### Work item
Among the lines of the records, please find those that contain the word "double" and copy them.
--- Input material Enclosed Below ---
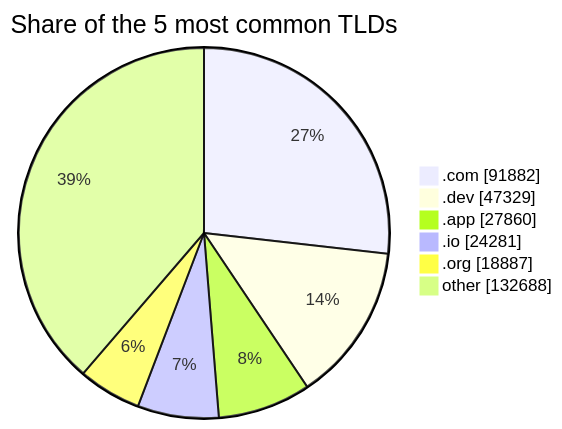
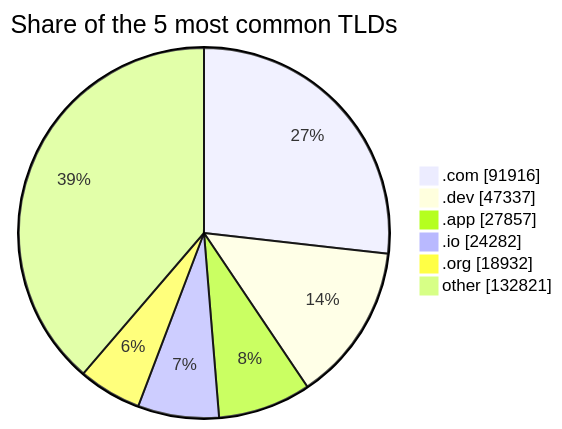
One commit to DNSBunker/CTI changed the third of 3 diagrams in README.md. Above: the diagram before and after it, drawn with Mermaid. The commit also changed other lines of this file and 3 other files, not shown here.

````diff
--- a/README.md
+++ b/README.md
@@ -81,9 +81,9 @@
 ```mermaid
 pie showData title Share of the 5 most common TLDs
-    ".com" : 91882
-    ".dev" : 47329
-    ".app" : 27860
-    ".io" : 24281
-    ".org" : 18887
-    "other" : 132688
+    ".com" : 91916
+    ".dev" : 47337
+    ".app" : 27857
+    ".io" : 24282
+    ".org" : 18932
+    "other" : 132821
 ```
````
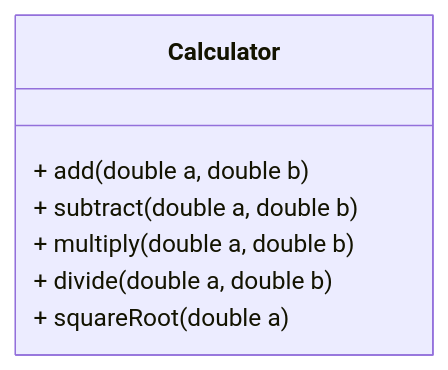
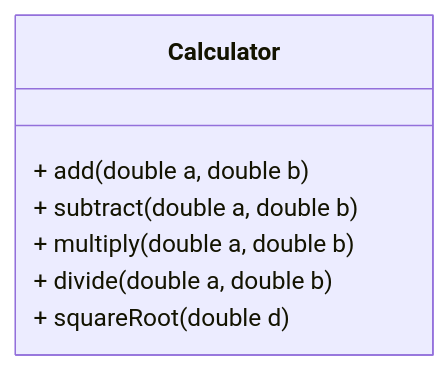
One commit to Proha223/Calculator changed the diagram in README.MD. Above: the diagram before and after it, drawn with Mermaid.

````diff
--- a/README.MD
+++ b/README.MD
@@ -1,10 +1,10 @@
 ```mermaid
 classDiagram
     class Calculator {
         + add(double a, double b)
         + subtract(double a, double b)
         + multiply(double a, double b)
         + divide(double a, double b)
-        + squareRoot(double a)
+        + squareRoot(double d)
     }
 ```
````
--- End of Enclosed Input material ---
### Result of the exercise
         + add(double a, double b)
         + subtract(double a, double b)
         + multiply(double a, double b)
         + divide(double a, double b)
-        + squareRoot(double a)
+        + squareRoot(double d)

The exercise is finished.